The Bible, especially the New Testament, is really the church’s book. The church produced it, in the sense that real human beings, presumably active in the life of the early church, wrote the documents that have been compiled into the form we have today. They each wrote at a particular moment in history, and their thinking was shaped by the political, religious, and cultural influences of their day. Continue reading →
There is very little I can do about anything these days. I have no wealth, and I own no property. Financially, my net worth is roughly zero. I have no power and an extremely limited sphere of influence. Seven years without a paying job will do that.
I do have a loving wife who has stood by me without complaint for more than forty-two years, even when things have been really rough and our circumstances difficult to comprehend. I also have an eight-year-old grandson, whom I adore, and a beautiful daughter who is making me proud as a hard-working nurse and single mom. I am trying to do everything I can to pour myself into their lives and to use my limited means and resources to help make their lives richer. Their happiness is my reward. Continue reading →
I grew up with great respect for the Bible. Even more than that, really. I regarded the Bible with reverence. My grandmother would not allow anything to be laid on top of the Bible, and although I didn’t go that far, I understood her sentiment. After all, the Bible was a sacred book. Even though humans had produced the written the text of the Bible, it was somehow a record of what God had said. It was the Word of God.
As a Bible college student and then as a minister for many years thereafter, I championed the cause of “Biblical inerrancy.” If God is perfect, I reasoned, and if the Bible was the Word of God, then the Bible must bear the character of the God whose word it was.

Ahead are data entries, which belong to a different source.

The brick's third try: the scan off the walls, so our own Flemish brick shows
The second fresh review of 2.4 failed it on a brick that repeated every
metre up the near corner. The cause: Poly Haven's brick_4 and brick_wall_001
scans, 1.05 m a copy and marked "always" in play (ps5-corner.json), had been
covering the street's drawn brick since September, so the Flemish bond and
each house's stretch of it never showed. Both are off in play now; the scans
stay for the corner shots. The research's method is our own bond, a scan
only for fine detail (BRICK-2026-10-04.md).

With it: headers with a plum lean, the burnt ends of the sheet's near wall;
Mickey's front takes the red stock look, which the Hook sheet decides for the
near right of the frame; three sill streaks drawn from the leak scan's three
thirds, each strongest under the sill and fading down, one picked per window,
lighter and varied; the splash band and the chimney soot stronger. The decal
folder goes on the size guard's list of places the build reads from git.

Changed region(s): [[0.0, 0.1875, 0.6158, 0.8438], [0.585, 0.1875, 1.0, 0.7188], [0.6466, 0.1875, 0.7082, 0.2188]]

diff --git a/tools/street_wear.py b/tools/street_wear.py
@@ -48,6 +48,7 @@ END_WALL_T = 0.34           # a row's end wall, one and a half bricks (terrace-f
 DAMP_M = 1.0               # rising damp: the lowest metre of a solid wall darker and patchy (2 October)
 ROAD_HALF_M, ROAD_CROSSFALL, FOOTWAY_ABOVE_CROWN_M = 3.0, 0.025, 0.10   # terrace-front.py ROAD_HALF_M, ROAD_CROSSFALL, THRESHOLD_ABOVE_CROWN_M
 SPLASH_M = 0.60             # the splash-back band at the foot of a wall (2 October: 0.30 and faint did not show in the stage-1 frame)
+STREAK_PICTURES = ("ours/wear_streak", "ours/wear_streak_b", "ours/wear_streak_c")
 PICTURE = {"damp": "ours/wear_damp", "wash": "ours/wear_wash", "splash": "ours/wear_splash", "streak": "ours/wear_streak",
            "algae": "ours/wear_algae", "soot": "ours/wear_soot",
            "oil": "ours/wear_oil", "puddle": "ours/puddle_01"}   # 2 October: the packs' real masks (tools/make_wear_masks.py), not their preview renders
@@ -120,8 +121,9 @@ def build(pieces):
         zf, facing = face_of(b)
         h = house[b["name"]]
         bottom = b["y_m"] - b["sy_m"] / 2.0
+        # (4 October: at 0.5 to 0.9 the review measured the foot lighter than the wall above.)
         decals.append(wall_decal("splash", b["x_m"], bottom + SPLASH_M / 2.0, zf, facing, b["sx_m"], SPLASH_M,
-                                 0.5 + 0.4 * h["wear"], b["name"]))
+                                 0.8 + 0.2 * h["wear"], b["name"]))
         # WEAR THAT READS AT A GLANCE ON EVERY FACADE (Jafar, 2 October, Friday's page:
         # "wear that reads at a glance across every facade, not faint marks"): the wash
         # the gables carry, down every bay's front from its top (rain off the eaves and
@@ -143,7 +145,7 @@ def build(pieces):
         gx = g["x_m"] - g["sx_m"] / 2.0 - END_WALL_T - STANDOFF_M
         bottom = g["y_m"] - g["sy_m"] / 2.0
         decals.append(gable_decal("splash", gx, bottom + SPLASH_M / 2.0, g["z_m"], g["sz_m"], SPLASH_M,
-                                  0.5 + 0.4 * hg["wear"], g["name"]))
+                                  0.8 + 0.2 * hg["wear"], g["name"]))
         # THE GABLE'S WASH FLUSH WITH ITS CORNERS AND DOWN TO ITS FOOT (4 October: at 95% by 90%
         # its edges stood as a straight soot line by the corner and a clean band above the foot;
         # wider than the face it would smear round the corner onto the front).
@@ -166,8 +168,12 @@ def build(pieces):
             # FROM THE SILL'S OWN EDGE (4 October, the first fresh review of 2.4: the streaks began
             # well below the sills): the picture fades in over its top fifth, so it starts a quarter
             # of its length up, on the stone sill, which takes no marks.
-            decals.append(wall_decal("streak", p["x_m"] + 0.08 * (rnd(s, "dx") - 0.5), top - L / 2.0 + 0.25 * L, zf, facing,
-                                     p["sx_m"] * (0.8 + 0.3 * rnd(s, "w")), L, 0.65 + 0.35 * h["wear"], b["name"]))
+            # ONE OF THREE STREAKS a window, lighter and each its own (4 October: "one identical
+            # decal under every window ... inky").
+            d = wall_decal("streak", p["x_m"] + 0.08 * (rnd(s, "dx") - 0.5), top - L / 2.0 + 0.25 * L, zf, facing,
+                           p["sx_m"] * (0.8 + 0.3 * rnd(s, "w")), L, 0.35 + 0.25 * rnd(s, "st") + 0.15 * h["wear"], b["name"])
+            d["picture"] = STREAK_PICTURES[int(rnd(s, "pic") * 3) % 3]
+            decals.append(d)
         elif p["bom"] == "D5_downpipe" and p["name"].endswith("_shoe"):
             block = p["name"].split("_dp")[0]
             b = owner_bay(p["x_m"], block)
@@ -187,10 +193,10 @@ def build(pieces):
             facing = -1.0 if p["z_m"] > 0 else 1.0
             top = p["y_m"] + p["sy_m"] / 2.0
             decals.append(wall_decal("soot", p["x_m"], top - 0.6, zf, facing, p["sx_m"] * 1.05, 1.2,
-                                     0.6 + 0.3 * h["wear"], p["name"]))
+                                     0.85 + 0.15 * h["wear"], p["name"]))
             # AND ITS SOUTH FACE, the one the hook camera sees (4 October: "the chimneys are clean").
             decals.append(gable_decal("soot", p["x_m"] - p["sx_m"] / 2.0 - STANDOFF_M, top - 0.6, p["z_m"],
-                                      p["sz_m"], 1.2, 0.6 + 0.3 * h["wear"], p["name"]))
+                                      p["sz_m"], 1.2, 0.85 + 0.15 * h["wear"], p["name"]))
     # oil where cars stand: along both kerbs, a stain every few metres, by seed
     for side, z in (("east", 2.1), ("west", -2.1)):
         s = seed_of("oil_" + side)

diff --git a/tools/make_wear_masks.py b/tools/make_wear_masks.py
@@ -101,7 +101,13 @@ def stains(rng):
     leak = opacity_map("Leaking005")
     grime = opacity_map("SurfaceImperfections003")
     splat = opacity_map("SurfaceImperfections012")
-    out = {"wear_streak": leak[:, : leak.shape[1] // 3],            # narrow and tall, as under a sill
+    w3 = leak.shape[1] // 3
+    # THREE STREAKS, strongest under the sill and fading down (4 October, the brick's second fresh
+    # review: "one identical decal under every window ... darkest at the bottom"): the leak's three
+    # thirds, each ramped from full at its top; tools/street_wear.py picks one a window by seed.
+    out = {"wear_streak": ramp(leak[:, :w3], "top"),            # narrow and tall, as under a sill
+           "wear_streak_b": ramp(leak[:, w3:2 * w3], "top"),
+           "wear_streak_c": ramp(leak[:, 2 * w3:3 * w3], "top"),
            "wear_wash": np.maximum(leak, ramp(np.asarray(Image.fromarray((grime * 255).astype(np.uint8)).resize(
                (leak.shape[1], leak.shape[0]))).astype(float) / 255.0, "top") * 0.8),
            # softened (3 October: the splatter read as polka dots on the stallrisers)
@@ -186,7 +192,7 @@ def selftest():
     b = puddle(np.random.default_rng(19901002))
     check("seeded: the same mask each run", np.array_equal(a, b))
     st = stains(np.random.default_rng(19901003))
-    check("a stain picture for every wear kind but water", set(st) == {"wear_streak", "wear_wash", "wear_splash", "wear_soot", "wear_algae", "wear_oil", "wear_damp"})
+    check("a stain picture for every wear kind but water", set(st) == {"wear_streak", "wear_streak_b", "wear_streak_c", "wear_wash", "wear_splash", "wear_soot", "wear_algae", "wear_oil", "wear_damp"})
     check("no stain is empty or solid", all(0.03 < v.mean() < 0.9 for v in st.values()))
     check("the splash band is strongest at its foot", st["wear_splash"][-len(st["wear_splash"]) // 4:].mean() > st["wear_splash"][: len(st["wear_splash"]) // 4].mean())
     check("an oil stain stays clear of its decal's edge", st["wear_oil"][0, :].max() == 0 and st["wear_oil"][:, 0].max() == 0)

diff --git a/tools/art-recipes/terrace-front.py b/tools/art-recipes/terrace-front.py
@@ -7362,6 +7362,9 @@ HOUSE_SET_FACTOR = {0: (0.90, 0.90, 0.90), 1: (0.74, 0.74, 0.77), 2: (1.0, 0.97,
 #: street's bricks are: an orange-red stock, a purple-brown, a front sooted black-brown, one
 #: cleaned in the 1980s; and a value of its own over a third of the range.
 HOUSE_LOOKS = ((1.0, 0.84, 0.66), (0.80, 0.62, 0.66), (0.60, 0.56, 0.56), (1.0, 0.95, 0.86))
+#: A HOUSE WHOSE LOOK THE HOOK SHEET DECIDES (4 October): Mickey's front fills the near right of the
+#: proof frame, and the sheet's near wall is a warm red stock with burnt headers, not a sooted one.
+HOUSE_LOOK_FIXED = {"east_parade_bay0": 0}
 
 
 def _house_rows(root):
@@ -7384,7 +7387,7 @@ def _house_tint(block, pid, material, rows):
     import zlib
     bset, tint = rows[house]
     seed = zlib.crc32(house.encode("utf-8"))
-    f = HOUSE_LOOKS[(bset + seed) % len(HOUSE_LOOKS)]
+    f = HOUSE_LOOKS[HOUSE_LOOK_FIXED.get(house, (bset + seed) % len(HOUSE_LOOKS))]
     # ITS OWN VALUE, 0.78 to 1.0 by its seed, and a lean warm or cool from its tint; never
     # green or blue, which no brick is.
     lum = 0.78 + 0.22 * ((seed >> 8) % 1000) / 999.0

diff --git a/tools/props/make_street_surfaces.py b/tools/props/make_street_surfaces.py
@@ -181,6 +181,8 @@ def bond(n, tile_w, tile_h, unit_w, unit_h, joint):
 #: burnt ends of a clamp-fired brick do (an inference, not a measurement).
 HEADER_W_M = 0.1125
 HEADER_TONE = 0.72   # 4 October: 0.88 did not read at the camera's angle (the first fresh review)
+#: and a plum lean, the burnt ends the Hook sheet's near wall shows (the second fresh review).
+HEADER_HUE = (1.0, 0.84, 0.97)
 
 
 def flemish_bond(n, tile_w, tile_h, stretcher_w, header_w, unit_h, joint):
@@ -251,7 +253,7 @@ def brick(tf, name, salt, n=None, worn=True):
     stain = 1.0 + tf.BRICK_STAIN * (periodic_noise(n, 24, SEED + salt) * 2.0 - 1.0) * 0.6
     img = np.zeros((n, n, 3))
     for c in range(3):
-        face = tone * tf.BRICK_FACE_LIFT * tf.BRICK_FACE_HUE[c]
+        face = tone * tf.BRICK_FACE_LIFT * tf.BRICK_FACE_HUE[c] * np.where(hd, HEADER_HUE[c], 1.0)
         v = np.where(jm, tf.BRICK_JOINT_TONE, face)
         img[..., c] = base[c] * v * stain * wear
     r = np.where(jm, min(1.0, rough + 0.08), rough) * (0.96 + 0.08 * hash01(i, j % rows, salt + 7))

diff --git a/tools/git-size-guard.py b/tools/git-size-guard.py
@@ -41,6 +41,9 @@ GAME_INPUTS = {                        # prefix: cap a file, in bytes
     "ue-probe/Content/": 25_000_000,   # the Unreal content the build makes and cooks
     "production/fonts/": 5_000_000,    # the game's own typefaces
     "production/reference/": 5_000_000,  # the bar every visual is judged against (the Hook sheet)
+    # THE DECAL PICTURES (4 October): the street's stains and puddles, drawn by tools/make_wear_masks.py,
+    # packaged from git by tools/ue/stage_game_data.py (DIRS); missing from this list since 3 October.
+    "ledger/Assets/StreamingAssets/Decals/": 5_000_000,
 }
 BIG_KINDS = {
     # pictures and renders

In its relation to God, the Bible was the literary equivalent of Jesus. As Jesus was the Word of God in human flesh (cf. John 1), the Bible was the Word of God in written form. I could no more consider the possibility of an error in the text of the Bible than I could imagine Jesus, during his earthly life, snatching a woman’s purse to get money to buy beer. Continue reading →
I’ve recently begun to think of my life as a long train ride to a destination about which I know very little for certain, but my impression is that it is a good place to go. Arrival time is not announced, but the older we passengers get, the more the conductor encourages us to be ready to disembark at any time.

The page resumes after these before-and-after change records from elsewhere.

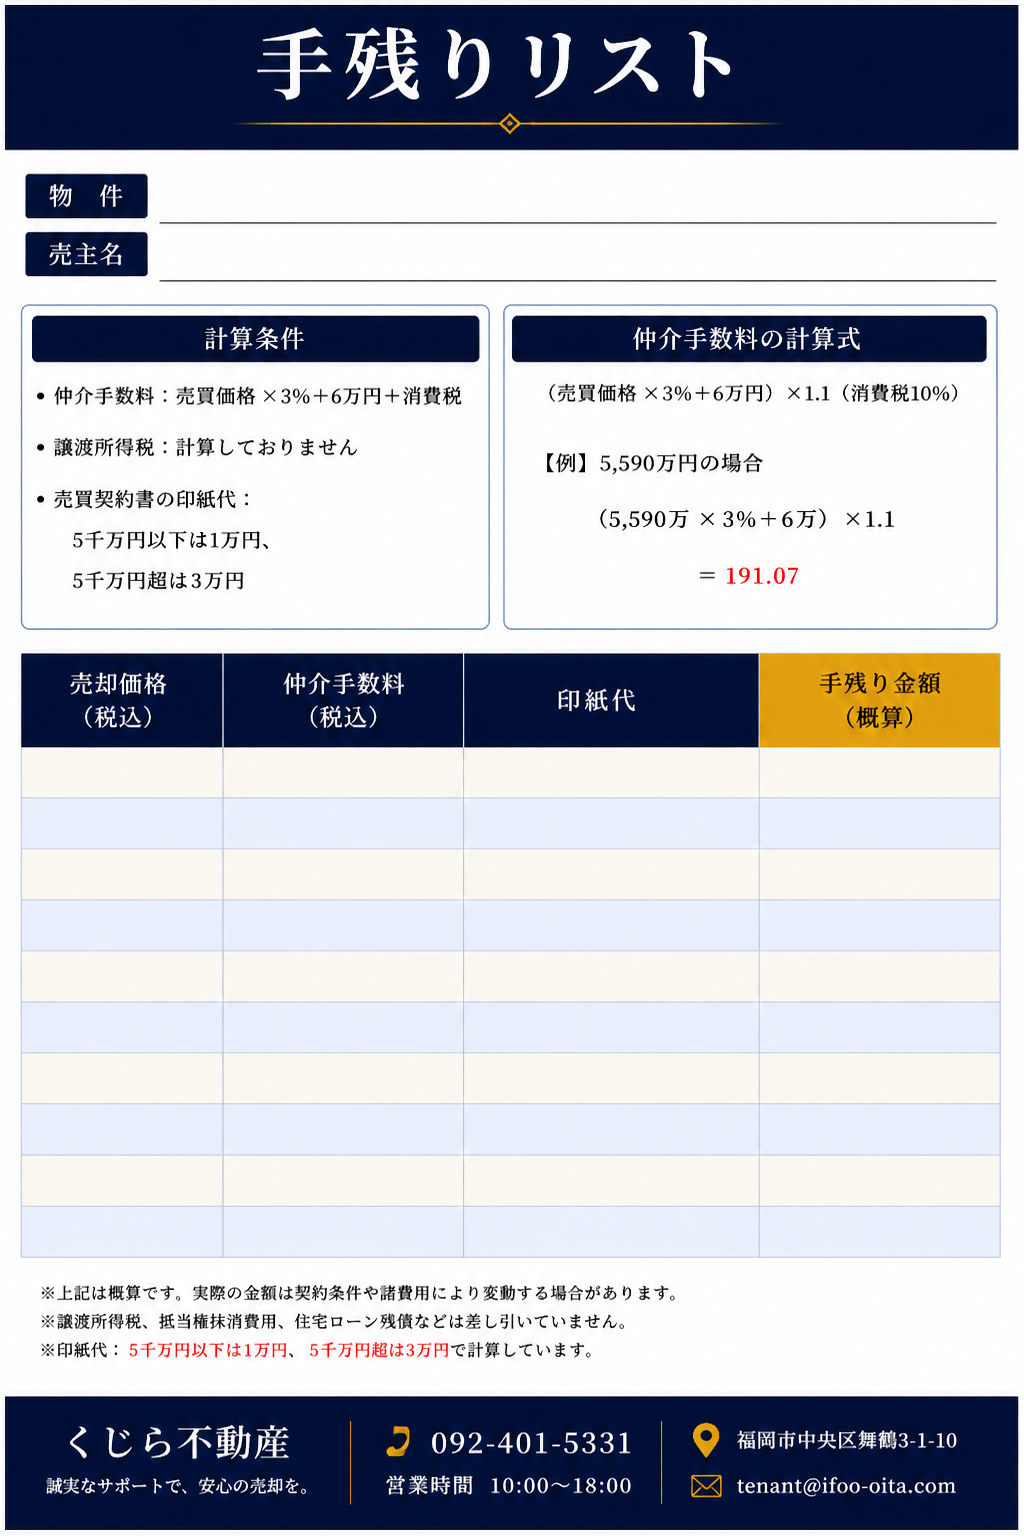
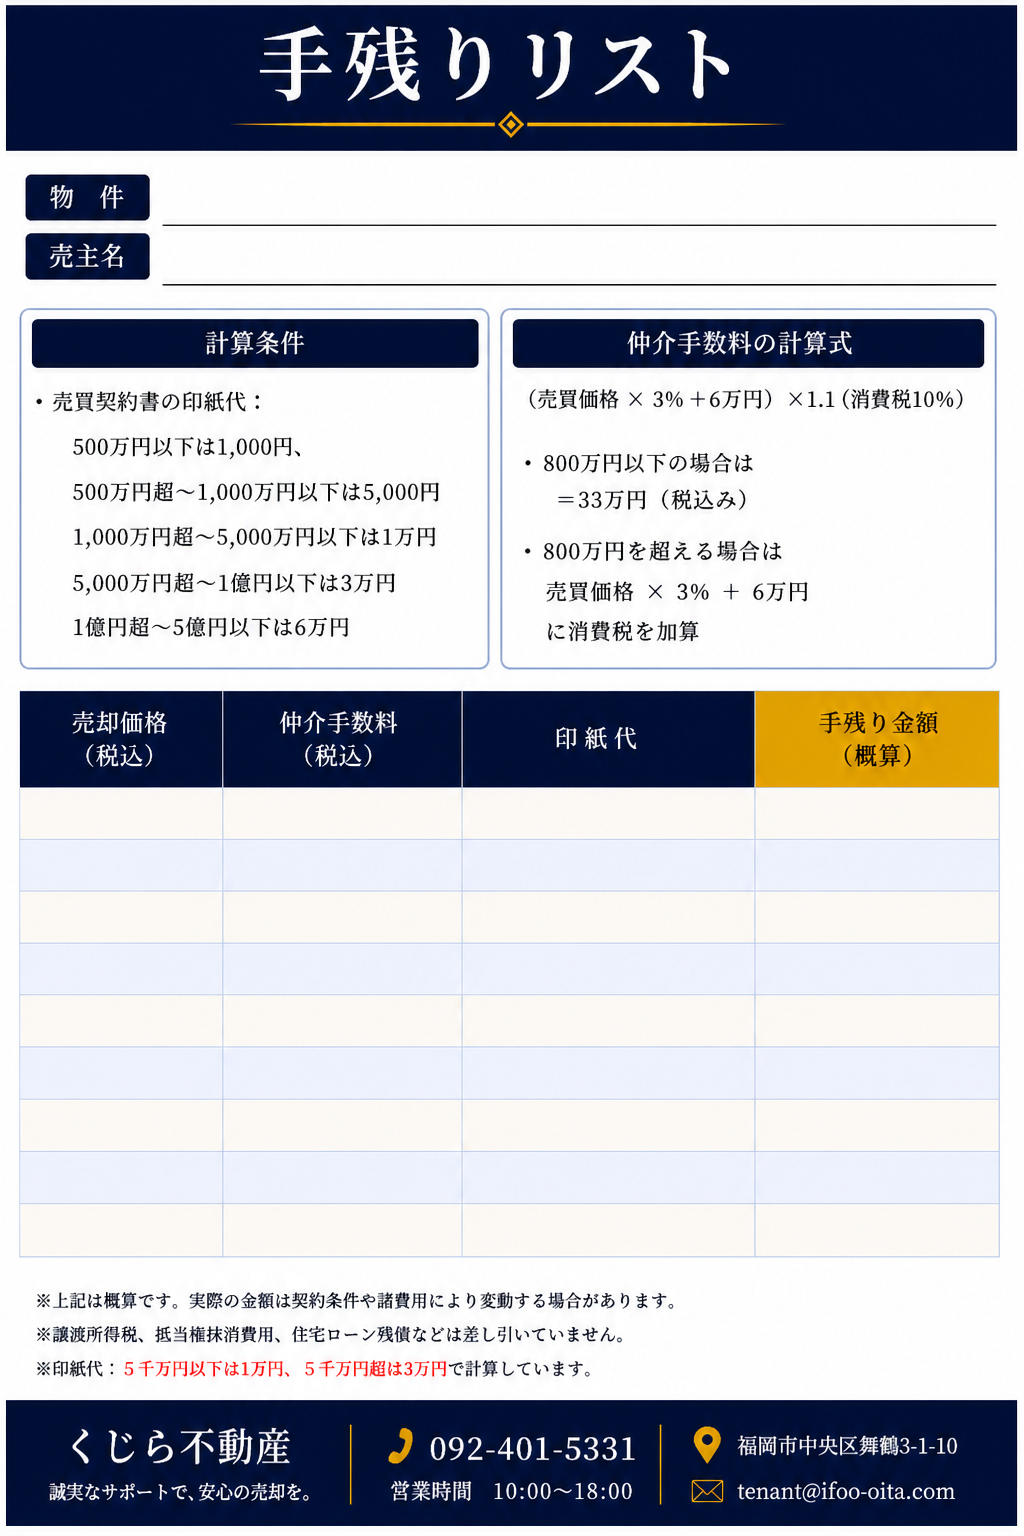
fix: template3差し替え強制反映(v=20260807b)

diff --git a/frontend/frontend/src/components/NetProceedsListModal.tsx b/frontend/frontend/src/components/NetProceedsListModal.tsx
@@ -488,7 +488,7 @@ function buildNetProceedsHtml(p: BuildHtmlParams): string {
   // taxMode='none'(なし) → template3
   // taxMode='known'(取得費明確) → template4
   const templateFile = p.taxMode === 'none'
-    ? 'template3.png?v=20260807a'
+    ? 'template3.png?v=20260807b'
     : p.taxMode === 'known'
     ? 'template4.png?v=20260807a'
     : 'template2.png?v=20260807f';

One thing I’ve noticed. For most of this journey so far, I could observe the passing countryside through the windows on one side of the train only. The windows on the other side were obscured in some way. I could see movement through them, but the images appeared blurred or distorted. Continue reading →
Despite all our problems and shortcomings, I love the United States of America, the land of my birth. I understand why people sometimes risk their lives and jeopardize their family relationships to come here. Donald Trump, on the other hand, exemplifies everything that’s wrong with this nation.
It was bad enough when he was simply flaunting the fabulous wealth he has accrued (despite the fact that he has declared bankruptcy four times, leaving his creditors to eat the debt he legally incurred then walked away from). But now this brash boaster, who seems to love nothing so much as the sound of his own name, wants to be president. Continue reading →
There are two things I need to say to the Mennonite Church USA. The first is “Thank you.” The second is “I’m sorry.”
You (the Mennonite Church) came into my life in 1981 when, as a result of God’s providence, I enrolled as a student at Eastern Mennonite Seminary in Harrisonburg, Virginia. At the time I had not, as they say, “darkened the door” of a Mennonite church building. One year later, in the summer of 1982, I (along with my wife) was received as a member of Harrisonburg Mennonite Church, was installed as an associate pastor of that congregation, and received ordination credentials with the Virginia Mennonite Conference, all on the same Sunday in July. Continue reading →
I read a lot these days about our culture’s need for a spiritual revival of some sort. That assessment is generally accompanied by a recital of the ways we are, collectively, failing to reflect or exhibit certain qualities or characteristics which the author associates with righteousness. I used to agree with that. In fact, I used to write that kind of article myself.